Mitchell:  It’s got a lot of leverage against Russia and China. They’re working behind the scenes, but short of rendition — and that’s not going to happen getting him out of Russia — there’s isn’t anything physical that they can do.  So they have to just exert the pressure and hope that diplomacy works, but Vladimir Putin is a tough customer.

It was that reference to “rendition” — to, that is, the kidnapping of terror suspects by American forces (usually the CIA) off global streets (or highways or backlands) and their “rendering” to the United States, or to U.S. Navy ships in global waters, or to the prisons of allied regimes willing to torture any “suspect” and share whatever information (or misinformation) might be extracted with Washington. For a while, this practice was called “extraordinary rendition,” but it’s now so deeply embedded in our American world that it’s become highly ordinary rendition.  In any case, the implication of Mitchell’s passing comment was that the U.S. wouldn’t “render” someone from an airport in the capital of a major power, but if that wasn’t “going to happen getting him out of Russia,” I think it’s hard not to complete Mitchell’s sentence with something like “it might be a perfectly reasonable option for Washington in, say, Ecuador.”

We are, in other words, in a new world where practices that once would have shocked have become the norm of news and pundit chitchat.  TomDispatch, however, refuses to consider any of this “normal.”  We have over these last years regularly focused on the way Washington’s most oppressive powers have been wildly enhanced and on people we now know as “whistleblowers,” people like Bradley Manning, who saw something truly, unnervingly different in our American world and decided they just had to do something about it. TomDispatch regular Peter Van Buren is one of them and today he considers what Snowden might be going through. Tom
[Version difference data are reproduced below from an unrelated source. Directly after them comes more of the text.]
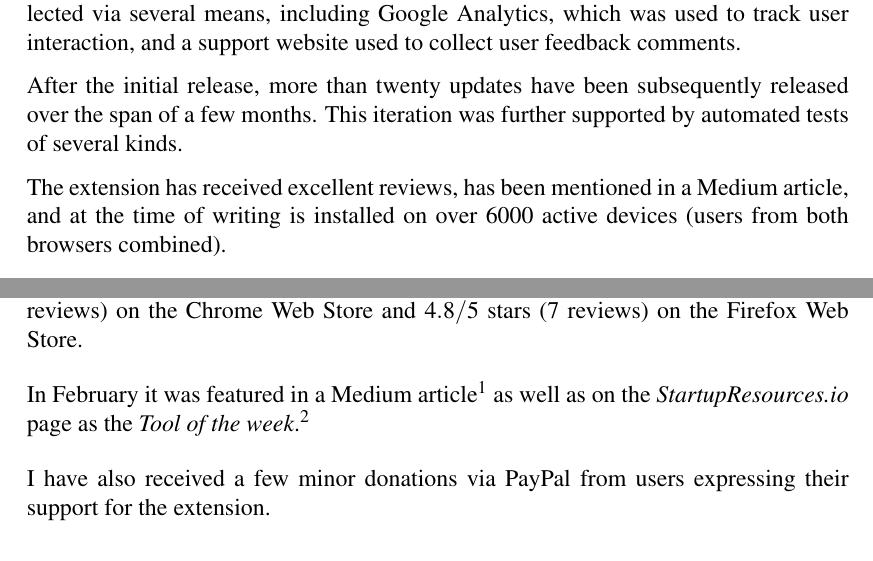
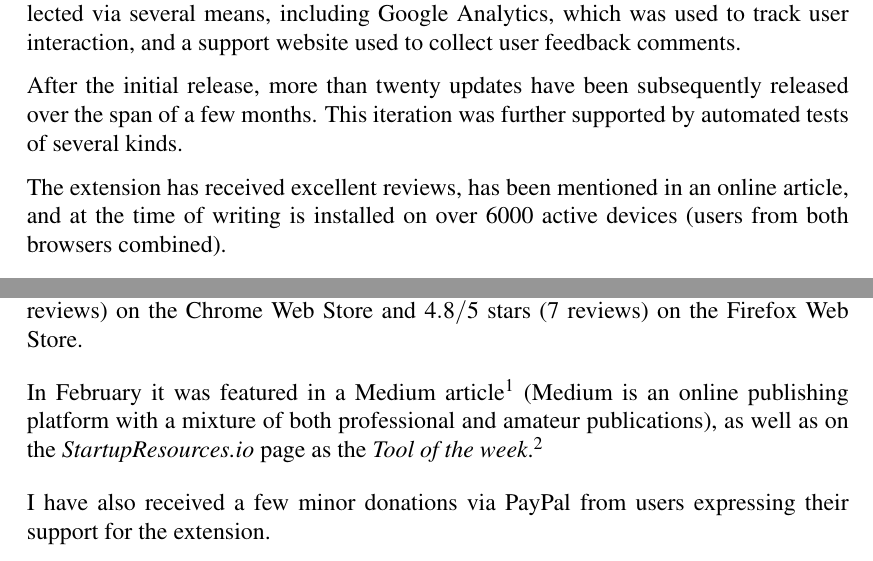
Before and after one commit to Dalimil/Find-and-Replace-Browser-Extension, a LaTeX thesis (dissertation/dissertation.tex): two parts of pages 3 and 47 of 54, joined at a grey line, cut so that both start at the same text. Compiled offline with pdfLaTeX.

Commit message:
Fix usage of non-common names in dissertation

```diff
--- a/dissertation/dissertation.tex
+++ b/dissertation/dissertation.tex
@@ -35,7 +35,7 @@ The software followed an iterative development process, where user feedback was
 
 After the initial release, more than twenty updates have been subsequently released over the span of a few months. This iteration was further supported by automated tests of several kinds.
 
-The extension has received excellent reviews, has been mentioned in a Medium article, and at the time of writing is installed on over 6000 active devices (users from both browsers combined).
+The extension has received excellent reviews, has been mentioned in an online article, and at the time of writing is installed on over 6000 active devices (users from both browsers combined).
 }
 
 \maketitle
@@ -958,7 +958,7 @@ Our implementation turned out to be slightly more challenging since we allow for
 \chapter{Conclusions}
 The extension has received excellent reviews and at the time of writing is installed on over 6000 active devices (users from both browsers combined), $4.7/5$ stars (21 reviews) on the Chrome Web Store and $4.8/5$ stars (7 reviews) on the Firefox Web Store.
 
-In February it was featured in a Medium article\footnote{\url{https://medium.com/@joisig/startupresources-io-issue-97-36a52e6e8478}} as well as on the \textit{StartupResources.io} page as the \textit{Tool of the week}.\footnote{\url{http://issues.startupresources.io/archive/93526}}
+In February it was featured in a Medium article\footnote{\url{https://medium.com/@joisig/startupresources-io-issue-97-36a52e6e8478}} (Medium is an online publishing platform with a mixture of both professional and amateur publications), as well as on the \textit{StartupResources.io} page as the \textit{Tool of the week}.\footnote{\url{http://issues.startupresources.io/archive/93526}}
 
 I have also received a few minor donations via PayPal from users expressing their support for the extension.
 
```
Also changed, not shown: dissertation/dissertation.pdf.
Edward Snowden’s Long Flight
What a Whistleblower Thinks a Fellow Whistleblower Might Have Thought
By Peter Van Buren

As a State Department whistleblower, I think a lot about Edward Snowden. I can’t help myself. My friendships with other whistleblowers like Tom Drake, Jesslyn Radack, Daniel Ellsberg, and John Kiriakou lead me to believe that, however different we may be as individuals, our acts have given us much in common. I suspect that includes Snowden, though I’ve never had the slightest contact with him. Still, as he took his long flight from Hong Kong into the unknown, I couldn’t help feeling that he was thinking some of my thoughts, or I his. Here are five things that I imagine were on his mind (they would have been on mine) as that plane took off.

I Am Afraid
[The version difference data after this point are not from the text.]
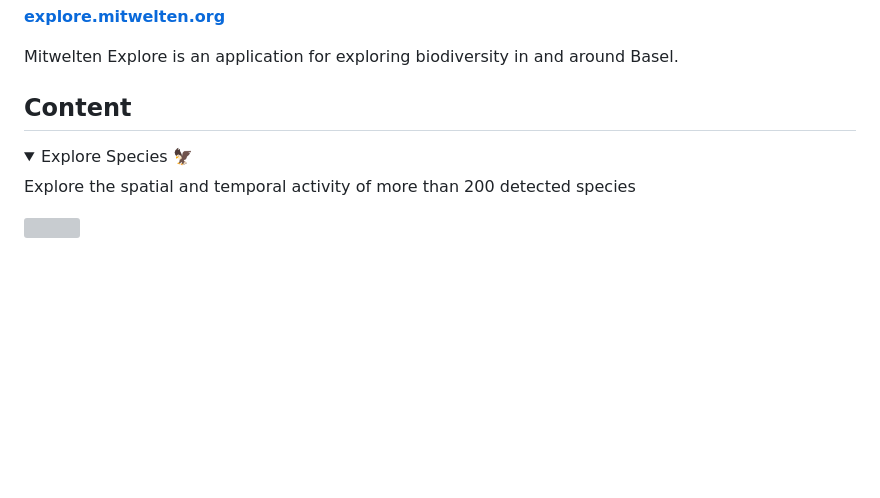
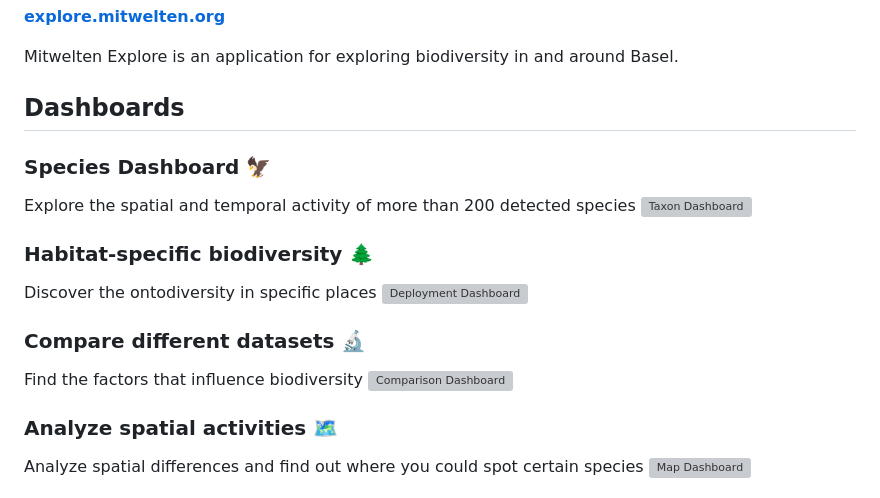
Before and after one commit to mitwelten/mitwelten-explore, a Markdown page: README.md, the part around the change printed below. Rendered like a GitHub page; folded sections open; blank space fills up the shorter version; grey boxes are pictures that could not be loaded.

```diff
--- a/README.md
+++ b/README.md
@@ -6,12 +6,23 @@ Visual Exploration for Urban Biodiversity Monitoring
 
 Mitwelten Explore is an application for exploring biodiversity in and around Basel.
 
-## Content
+## Dashboards
 
 
 
-<details>
-  <summary>Explore Species 🦅</summary>
-  <p>Explore the spatial and temporal activity of more than 200 detected species</p>
-  <img src="mitwelten_explore/public/images/taxond.png" name="Taxon Dashboard" width=50%>
-</details>
+### Species Dashboard 🦅
+Explore the spatial and temporal activity of more than 200 detected species
+![Taxon Dashboard](mitwelten_explore/public/images/taxond.png)
+
+### Habitat-specific biodiversity 🌲
+Discover the ontodiversity in specific places
+![Deployment Dashboard](mitwelten_explore/public/images/deploymentd.png)
+
+### Compare different datasets 🔬
+Find the factors that influence biodiversity
+![Comparison Dashboard](mitwelten_explore/public/images/compd.png)
+
+### Analyze spatial activities 🗺
+Analyze spatial differences and find out where you could spot certain species
+![Map Dashboard](mitwelten_explore/public/images/mapd.png)
+
```
Also changed, not shown: other parts of README.md (+6 -0 lines).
Whistleblowers act on conscience because they encounter something so horrifying, unconstitutional, wasteful, fraudulent, or mismanaged that they are overcome by the need to speak out. There is always a calculus of pain and gain (for others, if not oneself), but first thoughts are about what you’ve uncovered, the information you feel compelled to bring into the light, rather than your own circumstances.

Read the rest of this entry →